### Exercise
Each entry below should be output exactly, apart from its images.

### Dataset records
=====

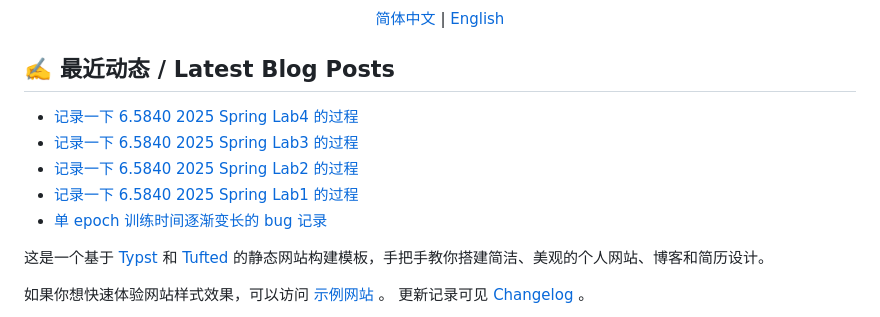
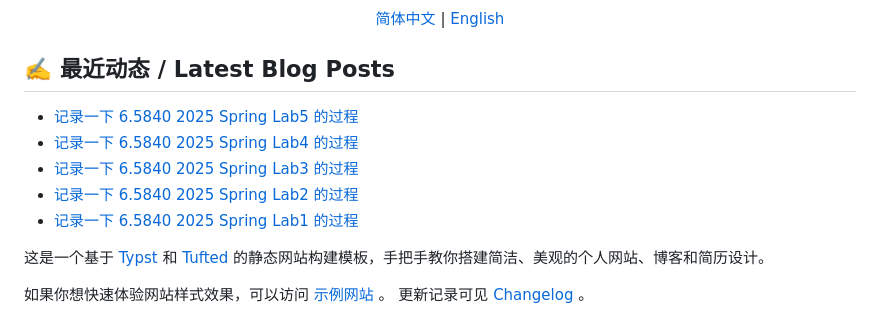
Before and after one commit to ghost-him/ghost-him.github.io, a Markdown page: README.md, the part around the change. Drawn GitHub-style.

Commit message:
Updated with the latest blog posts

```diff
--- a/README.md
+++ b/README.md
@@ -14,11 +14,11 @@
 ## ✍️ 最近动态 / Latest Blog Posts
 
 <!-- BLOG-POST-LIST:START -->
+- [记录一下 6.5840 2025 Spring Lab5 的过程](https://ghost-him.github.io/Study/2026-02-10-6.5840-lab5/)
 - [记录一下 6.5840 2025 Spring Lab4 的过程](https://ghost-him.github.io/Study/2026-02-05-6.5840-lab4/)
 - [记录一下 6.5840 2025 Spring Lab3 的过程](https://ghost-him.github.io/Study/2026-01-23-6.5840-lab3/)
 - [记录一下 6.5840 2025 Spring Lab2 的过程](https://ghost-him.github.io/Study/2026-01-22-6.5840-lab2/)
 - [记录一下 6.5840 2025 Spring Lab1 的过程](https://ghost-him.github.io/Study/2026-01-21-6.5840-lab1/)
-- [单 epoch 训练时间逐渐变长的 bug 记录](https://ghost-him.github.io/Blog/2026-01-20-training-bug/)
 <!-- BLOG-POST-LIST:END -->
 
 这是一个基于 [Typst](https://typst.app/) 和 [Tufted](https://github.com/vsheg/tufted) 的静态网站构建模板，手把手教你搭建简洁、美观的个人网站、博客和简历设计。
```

=====

### Solution
Before and after one commit to ghost-him/ghost-him.github.io, a Markdown page: README.md, the part around the change. Drawn GitHub-style.

Commit message:
Updated with the latest blog posts

```diff
--- a/README.md
+++ b/README.md
@@ -14,11 +14,11 @@
 ## ✍️ 最近动态 / Latest Blog Posts
 
 <!-- BLOG-POST-LIST:START -->
+- [记录一下 6.5840 2025 Spring Lab5 的过程](https://ghost-him.github.io/Study/2026-02-10-6.5840-lab5/)
 - [记录一下 6.5840 2025 Spring Lab4 的过程](https://ghost-him.github.io/Study/2026-02-05-6.5840-lab4/)
 - [记录一下 6.5840 2025 Spring Lab3 的过程](https://ghost-him.github.io/Study/2026-01-23-6.5840-lab3/)
 - [记录一下 6.5840 2025 Spring Lab2 的过程](https://ghost-him.github.io/Study/2026-01-22-6.5840-lab2/)
 - [记录一下 6.5840 2025 Spring Lab1 的过程](https://ghost-him.github.io/Study/2026-01-21-6.5840-lab1/)
-- [单 epoch 训练时间逐渐变长的 bug 记录](https://ghost-him.github.io/Blog/2026-01-20-training-bug/)
 <!-- BLOG-POST-LIST:END -->
 
 这是一个基于 [Typst](https://typst.app/) 和 [Tufted](https://github.com/vsheg/tufted) 的静态网站构建模板，手把手教你搭建简洁、美观的个人网站、博客和简历设计。
```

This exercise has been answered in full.